An organization representing Massachusetts sheriffs says it supports legislation that would require some inmates to receive medications to treat their drug addictions while locked up.

      Medication-assisted treatment for inmates at the Franklin County Jail began in 2016, and Sheriff Christopher Donelan said he welcomes the expansion to some other correctional centers in Massachusetts.

"Just a year after we started this program we saw a 60 percent reduction in opioid deaths in the county, so I know our program had some part in that," said Donelan.

The Massachusetts Sheriffs Association endorsed a two-year pilot program at five county jails. These facilities would provide to inmates medications such as methadone that treat opioid addiction.

    The program is one of several provisions in an opioid bill awaiting Gov. Charlie Baker’s signature.

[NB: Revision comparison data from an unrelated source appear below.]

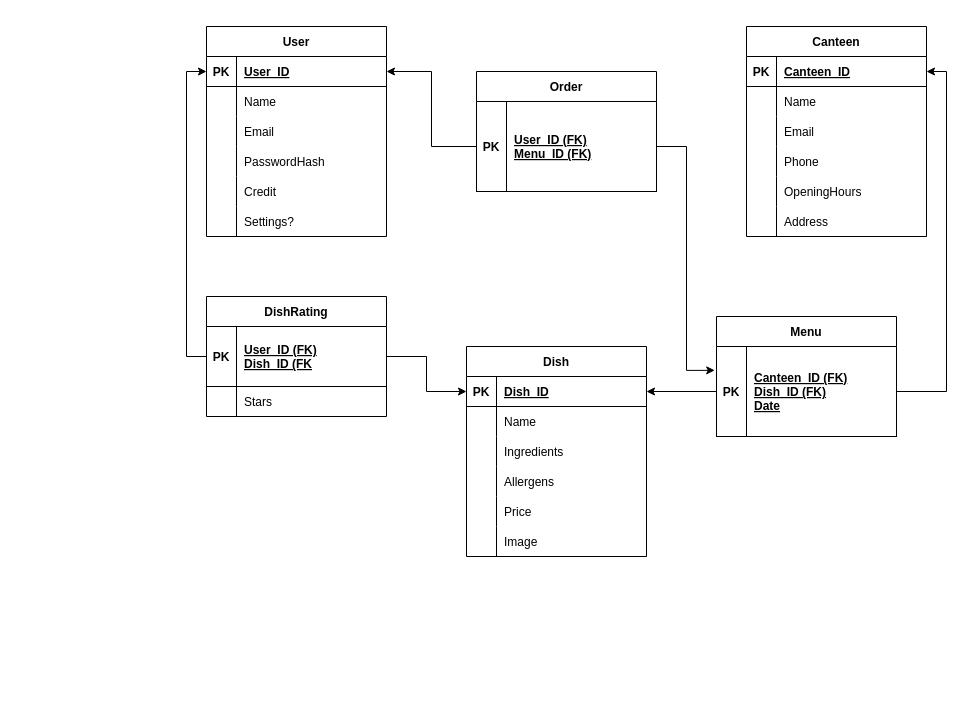
Above: backend/schema_databaze.drawio in MarekHavel/ITU (draw.io), before the change. Source tidied: cells renumbered, new cells numbered last; positions are measured from the earlier drawing's top-left corner, leaving out a move shared by most shapes. Both pictures are drawn from the tidied source at 100%, with x=0, y=0 at pixel (206, 26).
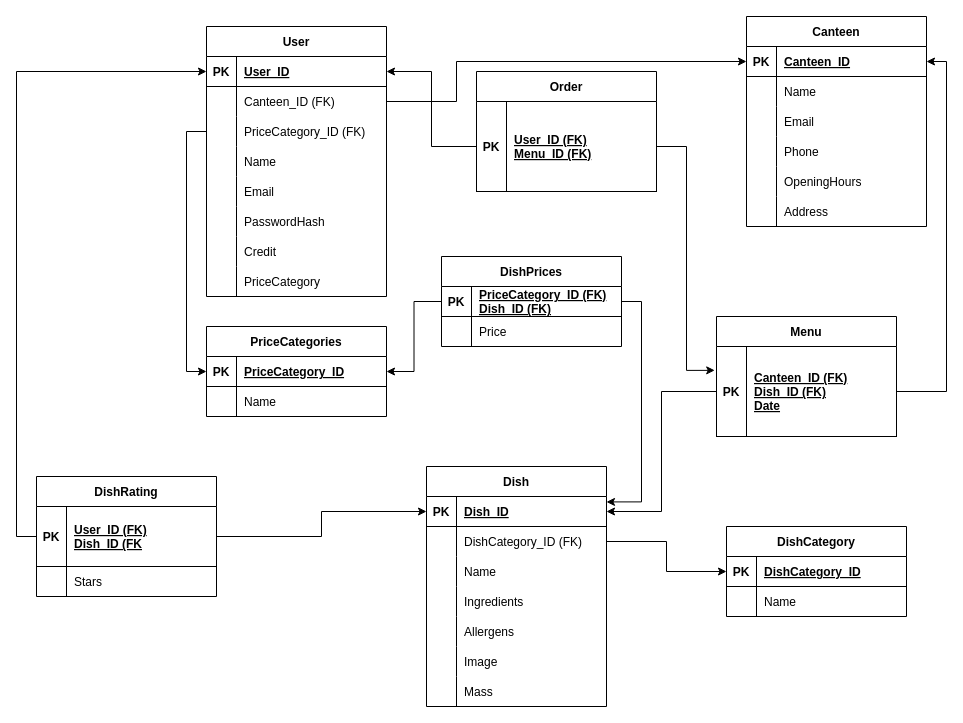
After the change.

Commit message:
Update schématu databáze

The change refers to these unchanged cells:
```xml
<mxCell id="22" style="shape=tableRow;horizontal=0;startSize=0;swimlaneHead=0;swimlaneBody=0;fillColor=none;points=[[0,0.5],[1,0.5]];portConstraint=eastwest;top=0;left=0;right=0;bottom=1;" parent="21" vertex="1">
  <mxGeometry y="30" width="180" height="30" as="geometry" />
</mxCell>
<mxCell id="41" style="shape=tableRow;horizontal=0;startSize=0;swimlaneHead=0;swimlaneBody=0;fillColor=none;points=[[0,0.5],[1,0.5]];portConstraint=eastwest;top=0;left=0;right=0;bottom=1;" parent="40" vertex="1">
  <mxGeometry y="30" width="180" height="30" as="geometry" />
</mxCell>
```

Diff of the diagram source:
```diff
@@
     <mxCell id="2" value="User" style="shape=table;startSize=30;childLayout=tableLayout;rowLines=0;fontStyle=1;align=center;" parent="1" vertex="1">
-      <mxGeometry width="180" height="210" as="geometry" />
+      <mxGeometry width="180" height="270" as="geometry" />
     </mxCell>
@@
+    <mxCell id="81" style="shape=tableRow;horizontal=0;startSize=0;swimlaneHead=0;swimlaneBody=0;fillColor=none;points=[[0,0.5],[1,0.5]];portConstraint=eastwest;top=0;left=0;right=0;bottom=0;" parent="2" vertex="1">
+      <mxGeometry y="60" width="180" height="30" as="geometry" />
+    </mxCell>
+    <mxCell id="82" style="shape=partialRectangle;fillColor=none;top=0;left=0;bottom=0;right=0;overflow=hidden;" parent="81" vertex="1">
+      <mxGeometry width="30" height="30" as="geometry" />
+    </mxCell>
+    <mxCell id="83" value="Canteen_ID (FK)" style="shape=partialRectangle;fillColor=none;top=0;left=0;bottom=0;right=0;align=left;spacingLeft=6;overflow=hidden;" parent="81" vertex="1">
+      <mxGeometry x="30" width="150" height="30" as="geometry" />
+    </mxCell>
+    <mxCell id="84" style="shape=tableRow;horizontal=0;startSize=0;swimlaneHead=0;swimlaneBody=0;fillColor=none;points=[[0,0.5],[1,0.5]];portConstraint=eastwest;top=0;left=0;right=0;bottom=0;" parent="2" vertex="1">
+      <mxGeometry y="90" width="180" height="30" as="geometry" />
+    </mxCell>
+    <mxCell id="85" style="shape=partialRectangle;fillColor=none;top=0;left=0;bottom=0;right=0;overflow=hidden;" parent="84" vertex="1">
+      <mxGeometry width="30" height="30" as="geometry" />
+    </mxCell>
+    <mxCell id="86" value="PriceCategory_ID (FK)" style="shape=partialRectangle;fillColor=none;top=0;left=0;bottom=0;right=0;align=left;spacingLeft=6;overflow=hidden;" parent="84" vertex="1">
+      <mxGeometry x="30" width="150" height="30" as="geometry" />
+    </mxCell>
     <mxCell id="6" style="shape=tableRow;horizontal=0;startSize=0;swimlaneHead=0;swimlaneBody=0;fillColor=none;top=0;left=0;right=0;bottom=0;" parent="2" vertex="1">
-      <mxGeometry y="60" width="180" height="30" as="geometry" />
+      <mxGeometry y="120" width="180" height="30" as="geometry" />
     </mxCell>
@@
     <mxCell id="9" style="shape=tableRow;horizontal=0;startSize=0;swimlaneHead=0;swimlaneBody=0;fillColor=none;top=0;left=0;right=0;bottom=0;" parent="2" vertex="1">
-      <mxGeometry y="90" width="180" height="30" as="geometry" />
+      <mxGeometry y="150" width="180" height="30" as="geometry" />
     </mxCell>
@@
     <mxCell id="12" style="shape=tableRow;horizontal=0;startSize=0;swimlaneHead=0;swimlaneBody=0;fillColor=none;top=0;left=0;right=0;bottom=0;" parent="2" vertex="1">
-      <mxGeometry y="120" width="180" height="30" as="geometry" />
+      <mxGeometry y="180" width="180" height="30" as="geometry" />
     </mxCell>
@@
     <mxCell id="15" style="shape=tableRow;horizontal=0;startSize=0;swimlaneHead=0;swimlaneBody=0;fillColor=none;top=0;left=0;right=0;bottom=0;" parent="2" vertex="1">
-      <mxGeometry y="150" width="180" height="30" as="geometry" />
+      <mxGeometry y="210" width="180" height="30" as="geometry" />
     </mxCell>
@@
-    <mxCell id="18" style="shape=tableRow;horizontal=0;startSize=0;swimlaneHead=0;swimlaneBody=0;fillColor=none;top=0;left=0;right=0;bottom=0;" parent="2" vertex="1">
-      <mxGeometry y="180" width="180" height="30" as="geometry" />
-    </mxCell>
-    <mxCell id="19" style="shape=partialRectangle;fillColor=none;top=0;left=0;bottom=0;right=0;overflow=hidden;" parent="18" vertex="1">
-      <mxGeometry width="30" height="30" as="geometry" />
-    </mxCell>
-    <mxCell id="20" value="Settings?" style="shape=partialRectangle;fillColor=none;top=0;left=0;bottom=0;right=0;align=left;spacingLeft=6;overflow=hidden;" parent="18" vertex="1">
-      <mxGeometry x="30" width="150" height="30" as="geometry" />
-    </mxCell>
+    <mxCell id="87" style="shape=tableRow;horizontal=0;startSize=0;swimlaneHead=0;swimlaneBody=0;fillColor=none;top=0;left=0;right=0;bottom=0;" parent="2" vertex="1">
+      <mxGeometry y="240" width="180" height="30" as="geometry" />
+    </mxCell>
+    <mxCell id="88" style="shape=partialRectangle;fillColor=none;top=0;left=0;bottom=0;right=0;overflow=hidden;" parent="87" vertex="1">
+      <mxGeometry width="30" height="30" as="geometry" />
+    </mxCell>
+    <mxCell id="89" value="PriceCategory" style="shape=partialRectangle;fillColor=none;top=0;left=0;bottom=0;right=0;align=left;spacingLeft=6;overflow=hidden;" parent="87" vertex="1">
+      <mxGeometry x="30" width="150" height="30" as="geometry" />
+    </mxCell>
     <mxCell id="21" value="Canteen" style="shape=table;startSize=30;childLayout=tableLayout;rowLines=0;fontStyle=1;align=center;" parent="1" vertex="1">
-      <mxGeometry x="540" width="180" height="210" as="geometry" />
+      <mxGeometry x="540" y="-10" width="180" height="210" as="geometry" />
     </mxCell>
@@
     <mxCell id="40" value="Dish" style="shape=table;startSize=30;childLayout=tableLayout;rowLines=0;fontStyle=1;align=center;" parent="1" vertex="1">
-      <mxGeometry x="260" y="320" width="180" height="210" as="geometry" />
+      <mxGeometry x="220" y="440" width="180" height="240" as="geometry" />
     </mxCell>
@@
+    <mxCell id="90" style="shape=tableRow;horizontal=0;startSize=0;swimlaneHead=0;swimlaneBody=0;fillColor=none;points=[[0,0.5],[1,0.5]];portConstraint=eastwest;top=0;left=0;right=0;bottom=0;" parent="40" vertex="1">
+      <mxGeometry y="60" width="180" height="30" as="geometry" />
+    </mxCell>
+    <mxCell id="91" style="shape=partialRectangle;fillColor=none;top=0;left=0;bottom=0;right=0;overflow=hidden;" parent="90" vertex="1">
+      <mxGeometry width="30" height="30" as="geometry" />
+    </mxCell>
+    <mxCell id="92" value="DishCategory_ID (FK)" style="shape=partialRectangle;fillColor=none;top=0;left=0;bottom=0;right=0;align=left;spacingLeft=6;overflow=hidden;" parent="90" vertex="1">
+      <mxGeometry x="30" width="150" height="30" as="geometry" />
+    </mxCell>
     <mxCell id="44" style="shape=tableRow;horizontal=0;startSize=0;swimlaneHead=0;swimlaneBody=0;fillColor=none;top=0;left=0;right=0;bottom=0;" parent="40" vertex="1">
-      <mxGeometry y="60" width="180" height="30" as="geometry" />
+      <mxGeometry y="90" width="180" height="30" as="geometry" />
     </mxCell>
@@
     <mxCell id="47" style="shape=tableRow;horizontal=0;startSize=0;swimlaneHead=0;swimlaneBody=0;fillColor=none;top=0;left=0;right=0;bottom=0;" parent="40" vertex="1">
-      <mxGeometry y="90" width="180" height="30" as="geometry" />
+      <mxGeometry y="120" width="180" height="30" as="geometry" />
     </mxCell>
@@
     <mxCell id="50" style="shape=tableRow;horizontal=0;startSize=0;swimlaneHead=0;swimlaneBody=0;fillColor=none;top=0;left=0;right=0;bottom=0;" parent="40" vertex="1">
-      <mxGeometry y="120" width="180" height="30" as="geometry" />
+      <mxGeometry y="150" width="180" height="30" as="geometry" />
     </mxCell>
@@
-    <mxCell id="53" style="shape=tableRow;horizontal=0;startSize=0;swimlaneHead=0;swimlaneBody=0;fillColor=none;top=0;left=0;right=0;bottom=0;" parent="40" vertex="1">
-      <mxGeometry y="150" width="180" height="30" as="geometry" />
-    </mxCell>
-    <mxCell id="54" style="shape=partialRectangle;fillColor=none;top=0;left=0;bottom=0;right=0;overflow=hidden;" parent="53" vertex="1">
-      <mxGeometry width="30" height="30" as="geometry" />
-    </mxCell>
-    <mxCell id="55" value="Price" style="shape=partialRectangle;fillColor=none;top=0;left=0;bottom=0;right=0;align=left;spacingLeft=6;overflow=hidden;" parent="53" vertex="1">
-      <mxGeometry x="30" width="150" height="30" as="geometry" />
-    </mxCell>
@@
+    <mxCell id="93" style="shape=tableRow;horizontal=0;startSize=0;swimlaneHead=0;swimlaneBody=0;fillColor=none;top=0;left=0;right=0;bottom=0;" parent="40" vertex="1">
+      <mxGeometry y="210" width="180" height="30" as="geometry" />
+    </mxCell>
+    <mxCell id="94" style="shape=partialRectangle;fillColor=none;top=0;left=0;bottom=0;right=0;overflow=hidden;" parent="93" vertex="1">
+      <mxGeometry width="30" height="30" as="geometry" />
+    </mxCell>
+    <mxCell id="95" value="Mass" style="shape=partialRectangle;fillColor=none;top=0;left=0;bottom=0;right=0;align=left;spacingLeft=6;overflow=hidden;" parent="93" vertex="1">
+      <mxGeometry x="30" width="150" height="30" as="geometry" />
+    </mxCell>
     <mxCell id="59" value="DishRating" style="shape=table;startSize=30;childLayout=tableLayout;rowLines=0;fontStyle=1;align=center;" parent="1" vertex="1">
-      <mxGeometry y="270" width="180" height="120" as="geometry" />
+      <mxGeometry x="-170" y="450" width="180" height="120" as="geometry" />
     </mxCell>
@@
+    <mxCell id="96" style="edgeStyle=orthogonalEdgeStyle;rounded=0;jettySize=auto;html=1;exitX=1;exitY=0.5;exitDx=0;exitDy=0;entryX=0;entryY=0.5;entryDx=0;entryDy=0;" parent="1" edge="1" source="81" target="22">
+      <mxGeometry relative="1" as="geometry">
+        <Array as="points">
+          <mxPoint x="250" y="75" />
+          <mxPoint x="250" y="35" />
+        </Array>
+      </mxGeometry>
+    </mxCell>
+    <mxCell id="97" value="PriceCategories" style="shape=table;startSize=30;childLayout=tableLayout;rowLines=0;fontStyle=1;align=center;" parent="1" vertex="1">
+      <mxGeometry y="300" width="180" height="90" as="geometry" />
+    </mxCell>
+    <mxCell id="98" style="shape=tableRow;horizontal=0;startSize=0;swimlaneHead=0;swimlaneBody=0;fillColor=none;points=[[0,0.5],[1,0.5]];portConstraint=eastwest;top=0;left=0;right=0;bottom=1;" parent="97" vertex="1">
+      <mxGeometry y="30" width="180" height="30" as="geometry" />
+    </mxCell>
+    <mxCell id="99" value="PK" style="shape=partialRectangle;fillColor=none;top=0;left=0;bottom=0;right=0;fontStyle=1;overflow=hidden;" parent="98" vertex="1">
+      <mxGeometry width="30" height="30" as="geometry" />
+    </mxCell>
+    <mxCell id="100" value="PriceCategory_ID" style="shape=partialRectangle;fillColor=none;top=0;left=0;bottom=0;right=0;align=left;spacingLeft=6;fontStyle=5;overflow=hidden;" parent="98" vertex="1">
+      <mxGeometry x="30" width="150" height="30" as="geometry" />
+    </mxCell>
+    <mxCell id="101" style="shape=tableRow;horizontal=0;startSize=0;swimlaneHead=0;swimlaneBody=0;fillColor=none;top=0;left=0;right=0;bottom=0;" parent="97" vertex="1">
+      <mxGeometry y="60" width="180" height="30" as="geometry" />
+    </mxCell>
+    <mxCell id="102" style="shape=partialRectangle;fillColor=none;top=0;left=0;bottom=0;right=0;overflow=hidden;" parent="101" vertex="1">
+      <mxGeometry width="30" height="30" as="geometry" />
+    </mxCell>
+    <mxCell id="103" value="Name" style="shape=partialRectangle;fillColor=none;top=0;left=0;bottom=0;right=0;align=left;spacingLeft=6;overflow=hidden;" parent="101" vertex="1">
+      <mxGeometry x="30" width="150" height="30" as="geometry" />
+    </mxCell>
+    <mxCell id="104" style="edgeStyle=orthogonalEdgeStyle;rounded=0;jettySize=auto;html=1;exitX=0;exitY=0.5;exitDx=0;exitDy=0;entryX=0;entryY=0.5;entryDx=0;entryDy=0;" parent="1" edge="1" source="84" target="98">
+      <mxGeometry relative="1" as="geometry" />
+    </mxCell>
+    <mxCell id="105" value="DishPrices" style="shape=table;startSize=30;childLayout=tableLayout;rowLines=0;fontStyle=1;align=center;" parent="1" vertex="1">
+      <mxGeometry x="235" y="230" width="180" height="90" as="geometry" />
+    </mxCell>
+    <mxCell id="106" style="shape=tableRow;horizontal=0;startSize=0;swimlaneHead=0;swimlaneBody=0;fillColor=none;points=[[0,0.5],[1,0.5]];portConstraint=eastwest;top=0;left=0;right=0;bottom=1;" parent="105" vertex="1">
+      <mxGeometry y="30" width="180" height="30" as="geometry" />
+    </mxCell>
+    <mxCell id="107" value="PK" style="shape=partialRectangle;fillColor=none;top=0;left=0;bottom=0;right=0;fontStyle=1;overflow=hidden;" parent="106" vertex="1">
+      <mxGeometry width="30" height="30" as="geometry" />
+    </mxCell>
+    <mxCell id="108" value="PriceCategory_ID (FK)&#10;Dish_ID (FK)" style="shape=partialRectangle;fillColor=none;top=0;left=0;bottom=0;right=0;align=left;spacingLeft=6;fontStyle=5;overflow=hidden;" parent="106" vertex="1">
+      <mxGeometry x="30" width="150" height="30" as="geometry" />
+    </mxCell>
+    <mxCell id="109" style="shape=tableRow;horizontal=0;startSize=0;swimlaneHead=0;swimlaneBody=0;fillColor=none;top=0;left=0;right=0;bottom=0;" parent="105" vertex="1">
+      <mxGeometry y="60" width="180" height="30" as="geometry" />
+    </mxCell>
+    <mxCell id="110" style="shape=partialRectangle;fillColor=none;top=0;left=0;bottom=0;right=0;overflow=hidden;" parent="109" vertex="1">
+      <mxGeometry width="30" height="30" as="geometry" />
+    </mxCell>
+    <mxCell id="55" value="Price" style="shape=partialRectangle;fillColor=none;top=0;left=0;bottom=0;right=0;align=left;spacingLeft=6;overflow=hidden;" parent="109" vertex="1">
+      <mxGeometry x="30" width="150" height="30" as="geometry" />
+    </mxCell>
+    <mxCell id="111" style="edgeStyle=orthogonalEdgeStyle;rounded=0;jettySize=auto;html=1;exitX=0;exitY=0.5;exitDx=0;exitDy=0;entryX=1;entryY=0.5;entryDx=0;entryDy=0;" parent="1" edge="1" source="106" target="98">
+      <mxGeometry relative="1" as="geometry" />
+    </mxCell>
+    <mxCell id="112" style="edgeStyle=orthogonalEdgeStyle;rounded=0;jettySize=auto;html=1;exitX=1;exitY=0.5;exitDx=0;exitDy=0;entryX=1;entryY=0.181;entryDx=0;entryDy=0;entryPerimeter=0;" parent="1" edge="1" source="106" target="41">
+      <mxGeometry relative="1" as="geometry" />
+    </mxCell>
+    <mxCell id="113" value="DishCategory" style="shape=table;startSize=30;childLayout=tableLayout;rowLines=0;fontStyle=1;align=center;" parent="1" vertex="1">
+      <mxGeometry x="520" y="500" width="180" height="90" as="geometry" />
+    </mxCell>
+    <mxCell id="114" style="shape=tableRow;horizontal=0;startSize=0;swimlaneHead=0;swimlaneBody=0;fillColor=none;points=[[0,0.5],[1,0.5]];portConstraint=eastwest;top=0;left=0;right=0;bottom=1;" parent="113" vertex="1">
+      <mxGeometry y="30" width="180" height="30" as="geometry" />
+    </mxCell>
+    <mxCell id="115" value="PK" style="shape=partialRectangle;fillColor=none;top=0;left=0;bottom=0;right=0;fontStyle=1;overflow=hidden;" parent="114" vertex="1">
+      <mxGeometry width="30" height="30" as="geometry" />
+    </mxCell>
+    <mxCell id="116" value="DishCategory_ID" style="shape=partialRectangle;fillColor=none;top=0;left=0;bottom=0;right=0;align=left;spacingLeft=6;fontStyle=5;overflow=hidden;" parent="114" vertex="1">
+      <mxGeometry x="30" width="150" height="30" as="geometry" />
+    </mxCell>
+    <mxCell id="117" style="shape=tableRow;horizontal=0;startSize=0;swimlaneHead=0;swimlaneBody=0;fillColor=none;top=0;left=0;right=0;bottom=0;" parent="113" vertex="1">
+      <mxGeometry y="60" width="180" height="30" as="geometry" />
+    </mxCell>
+    <mxCell id="118" style="shape=partialRectangle;fillColor=none;top=0;left=0;bottom=0;right=0;overflow=hidden;" parent="117" vertex="1">
+      <mxGeometry width="30" height="30" as="geometry" />
+    </mxCell>
+    <mxCell id="119" value="Name" style="shape=partialRectangle;fillColor=none;top=0;left=0;bottom=0;right=0;align=left;spacingLeft=6;overflow=hidden;" parent="117" vertex="1">
+      <mxGeometry x="30" width="150" height="30" as="geometry" />
+    </mxCell>
+    <mxCell id="120" style="edgeStyle=orthogonalEdgeStyle;rounded=0;jettySize=auto;html=1;exitX=1;exitY=0.5;exitDx=0;exitDy=0;entryX=0;entryY=0.5;entryDx=0;entryDy=0;" parent="1" edge="1" source="90" target="114">
+      <mxGeometry relative="1" as="geometry" />
+    </mxCell>
```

Paul Tuthill is WAMC’s Pioneer Valley Bureau Chief. He’s been covering news, everything from politics and government corruption to natural disasters and the arts, in western Massachusetts since 2007. Before joining WAMC, Paul was a reporter and anchor at WRKO in Boston. He was news director for more than a decade at WTAG in Worcester. Paul has won more than two dozen Associated Press Broadcast Awards. He won an Edward R. Murrow award for reporting on veterans’ healthcare for WAMC in 2011. Born and raised in western New York, Paul did his first radio reporting while he was a student at the University of Rochester.